__RECORDS SHOWN__.
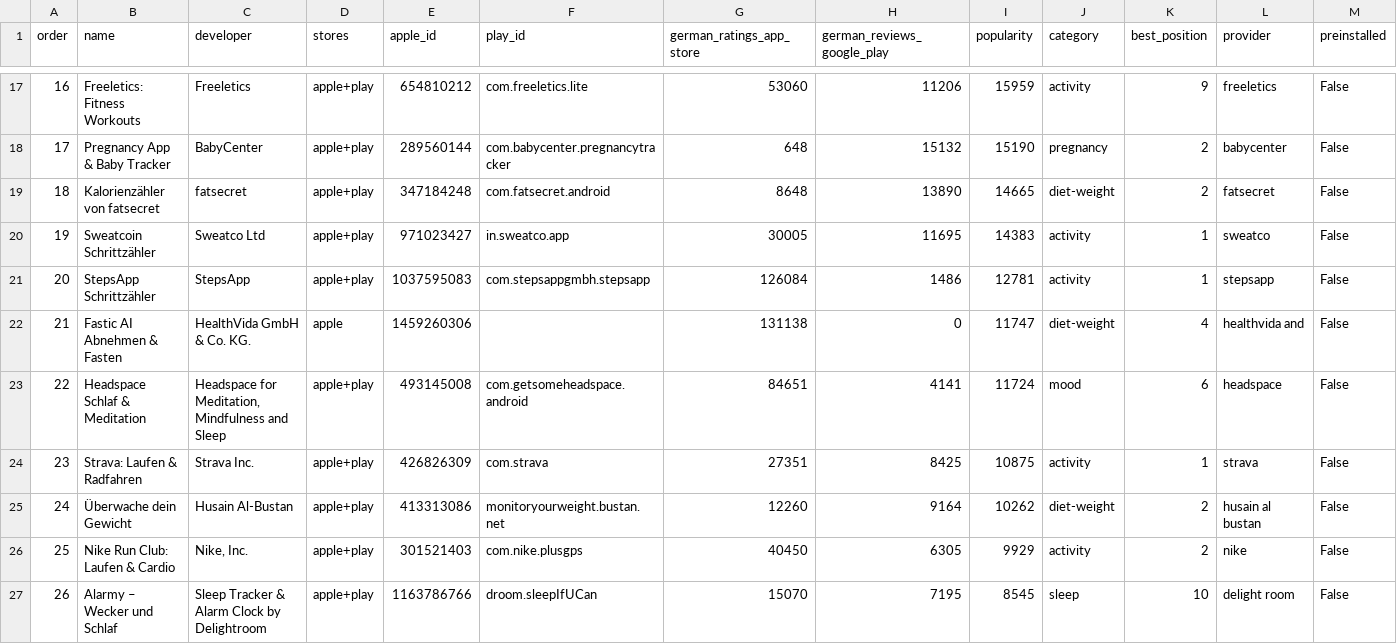
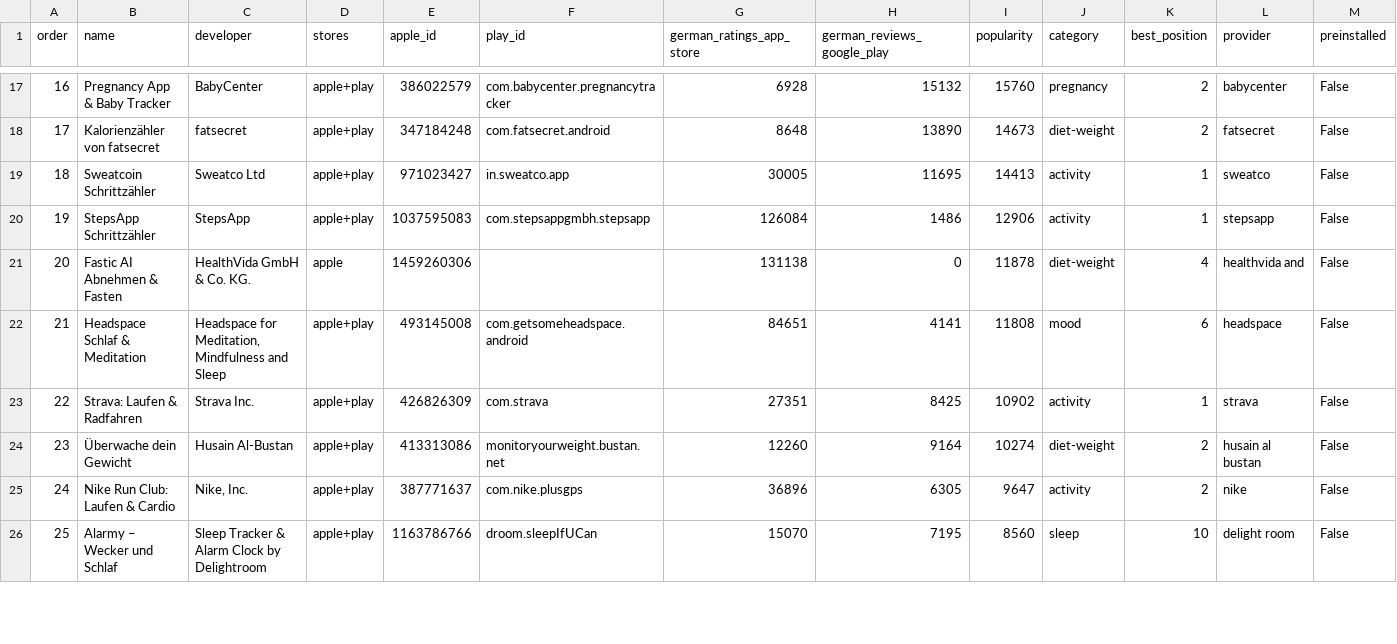
Before and after one commit to 0xhmza/bachelor-thesis, a CSV file: 05_Data/App Sampling/26. Oct/Processed/apps.csv, drawn as a sheet; only a part is shown, gaps mark what is left out; the diff covers the shown part only.

```diff
--- a/05_Data/App Sampling/26. Oct/Processed/apps.csv
+++ b/05_Data/App Sampling/26. Oct/Processed/apps.csv
@@ -17,11 +17,10 @@ order,name,developer,stores,apple_id,play_id,german_ratings_app_store,german_rev
-16,Freeletics: Fitness Workouts,Freeletics,apple+play,654810212,com.freeletics.lite,53060,11206,15959,activity,9,freeletics,False
-17,Pregnancy App & Baby Tracker,BabyCenter,apple+play,289560144,com.babycenter.pregnancytracker,648,15132,15190,pregnancy,2,babycenter,False
-18,Kalorienzähler von fatsecret,fatsecret,apple+play,347184248,com.fatsecret.android,8648,13890,14665,diet-weight,2,fatsecret,False
-19,Sweatcoin Schrittzähler,Sweatco Ltd,apple+play,971023427,in.sweatco.app,30005,11695,14383,activity,1,sweatco,False
-20,StepsApp Schrittzähler,StepsApp,apple+play,1037595083,com.stepsappgmbh.stepsapp,126084,1486,12781,activity,1,stepsapp,False
-21,Fastic AI Abnehmen & Fasten,HealthVida GmbH & Co. KG.,apple,1459260306,,131138,0,11747,diet-weight,4,healthvida and,False
-22,Headspace Schlaf & Meditation,"Headspace for Meditation, Mindfulness and Sleep",apple+play,493145008,com.getsomeheadspace.android,84651,4141,11724,mood,6,headspace,False
-23,Strava: Laufen & Radfahren,Strava Inc.,apple+play,426826309,com.strava,27351,8425,10875,activity,1,strava,False
-24,Überwache dein Gewicht,Husain Al-Bustan,apple+play,413313086,monitoryourweight.bustan.net,12260,9164,10262,diet-weight,2,husain al bustan,False
-25,Nike Run Club: Laufen & Cardio,"Nike, Inc.",apple+play,301521403,com.nike.plusgps,40450,6305,9929,activity,2,nike,False
-26,Alarmy – Wecker und Schlaf,Sleep Tracker & Alarm Clock by Delightroom,apple+play,1163786766,droom.sleepIfUCan,15070,7195,8545,sleep,10,delight room,False
+16,Pregnancy App & Baby Tracker,BabyCenter,apple+play,386022579,com.babycenter.pregnancytracker,6928,15132,15760,pregnancy,2,babycenter,False
+17,Kalorienzähler von fatsecret,fatsecret,apple+play,347184248,com.fatsecret.android,8648,13890,14673,diet-weight,2,fatsecret,False
+18,Sweatcoin Schrittzähler,Sweatco Ltd,apple+play,971023427,in.sweatco.app,30005,11695,14413,activity,1,sweatco,False
+19,StepsApp Schrittzähler,StepsApp,apple+play,1037595083,com.stepsappgmbh.stepsapp,126084,1486,12906,activity,1,stepsapp,False
+20,Fastic AI Abnehmen & Fasten,HealthVida GmbH & Co. KG.,apple,1459260306,,131138,0,11878,diet-weight,4,healthvida and,False
+21,Headspace Schlaf & Meditation,"Headspace for Meditation, Mindfulness and Sleep",apple+play,493145008,com.getsomeheadspace.android,84651,4141,11808,mood,6,headspace,False
+22,Strava: Laufen & Radfahren,Strava Inc.,apple+play,426826309,com.strava,27351,8425,10902,activity,1,strava,False
+23,Überwache dein Gewicht,Husain Al-Bustan,apple+play,413313086,monitoryourweight.bustan.net,12260,9164,10274,diet-weight,2,husain al bustan,False
+24,Nike Run Club: Laufen & Cardio,"Nike, Inc.",apple+play,387771637,com.nike.plusgps,36896,6305,9647,activity,2,nike,False
+25,Alarmy – Wecker und Schlaf,Sleep Tracker & Alarm Clock by Delightroom,apple+play,1163786766,droom.sleepIfUCan,15070,7195,8560,sleep,10,delight room,False
```
Also changed, not shown: 1 added row and 110 edited cells elsewhere in this file, 04_Study/App-Sample/screening.csv, 34 other files.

__REQUIRED ACTION__. Filter the data for the string "Sampling" and copy every line that has it.

__RESPONSE TO THIS TASK__.
Before and after one commit to 0xhmza/bachelor-thesis, a CSV file: 05_Data/App Sampling/26. Oct/Processed/apps.csv, drawn as a sheet; only a part is shown, gaps mark what is left out; the diff covers the shown part only.
--- a/05_Data/App Sampling/26. Oct/Processed/apps.csv
+++ b/05_Data/App Sampling/26. Oct/Processed/apps.csv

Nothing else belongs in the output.